I made an embarrassing digital era mistake on social media last week. With so many things to remember/keep track of -- internet week, upfronts/newfronts, design week, Life in general -- I thought that last week's episode of Mad Men was indeed the series finale and wrote "Farewell Mad Men" on my Facebook page.
Quite the contrary. I was quickly jolted back to reality in the digital form of instant messages and reprimanding comments on my Facebook account. This week's episode of Mad Men was, they said, the last, the previous week's was the penultimate. With egg on my face I corrected myself and pitched forward into the usual media hair-splitting of the last episode.
I was generally pleased with the closer -- Don "Mr. Anxiety" Draper got a good ending, and so did Pete, Peggy, Roger and, to a degree, Joan. One thing though greatly disturbed me: Betty's last scene. Diane Cleheane, one of the most passionate commentators on the Mad Men phenomenon, got it pitch-perfect with a comment on Facebook, "If (series creator Matt) Weiner was driving home the point of the randomness and the cruelty of life, mission accomplished."
That ending didn't sit well with me either. It seemed to me a particularly cruel way to kill the unpopular suburban housewife, while, at the same, time venerating the shows go-getter career women. "Mad Men Gives Way to Strong Women" -- or somesuch take on that narrative idea -- was the general critical takeaway. Peggy gets it all -- love and a career; Joan gets most -- the high powered career that has always eluded her on the other side of the glass ceiling; Betty, however, is resigned to her dark fate, smoking unto an early Death, while Sally washes the dishes in the still of the suburban home.
Last week -- the week I mistook for the last -- presented a better Betty. In many ways the penultimate episode presented the better end for Betty Draper Francis; in many ways the penultimate episode would have been the best way, even without the resolution with Don, to sunset her character. This was the Betty Draper who has evolved from slightly spoiled housewife wholly dependent upon her husband's status and her looks for her identity to the mature woman, tempered through the fires of her father's decline as well as the unravelling of Don Draper's deception. The Betty Draper of last week was the Betty that stood up to Don, all iron festooned with lace. But the tone in the discussion of her impending Death with her daughter Sally was almost beyond beautiful, thanks to an soft, understated but amazing performance by January Jones. This is the Betty Draper I and untold others have come to love over the course of Mad Men.
This is how January Jones wants us to remember Betty, according to her Instagram account:
I prefer to remember Betty from her speaking to her daughter about her impending Death, just before giving the final instructions. "I watched my mother die.

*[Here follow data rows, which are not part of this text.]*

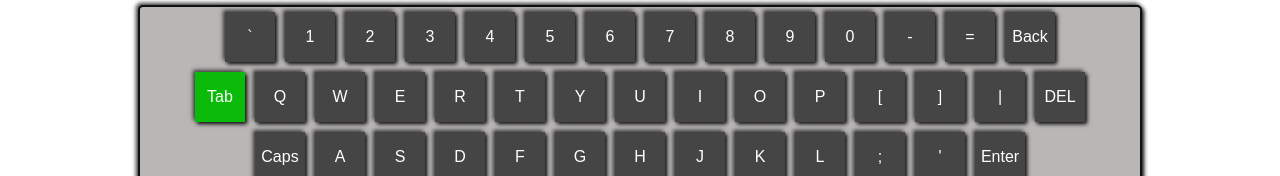
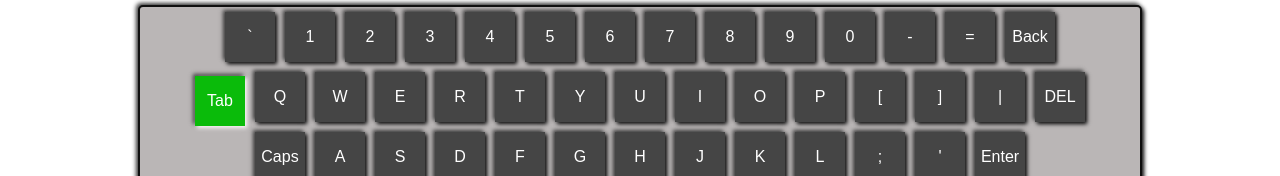
Before and after one commit to Fenicsbird/virtual-keyboard, a plain HTML site: page index.html in a window 1280 px wide. Both pictures are taken after a click on the element "Tab". Shown: the part 375-551 px from the top of the page. Drawn offline with Linux system fonts and the light colour scheme.

Commit message:
feat: animation of pressing a key

```diff
--- a/style.css
+++ b/style.css
@@ -46,7 +46,7 @@
   margin: 5px;
   background-color: #454545;
   color: white;
-  box-shadow: -2px -2px 4px rgb(63, 63, 63) , 2px 2px 4px black;
+  box-shadow: -2px -2px 4px rgb(63, 63, 63), 2px 2px 4px black;
   font-family: Arial, Helvetica, sans-serif;
   font-size: 16px;
 }
@@ -63,4 +63,6 @@
 
 .active {
   background-color: #0abb0a;
+  box-shadow: 2px 2px 4px rgb(255, 252, 252), -2px -2px 4px rgb(63, 63, 63);
+  transform: translateY(4px);
 }
```
Also changed, not shown: script.js (line endings or trailing spaces).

I won’t do that to you. And I don’t want you to think I’m a quitter, I’ve fought for plenty in my life. And that's how I know when it's over. it's not a weakness. it's been a gift to me. To know when to move on."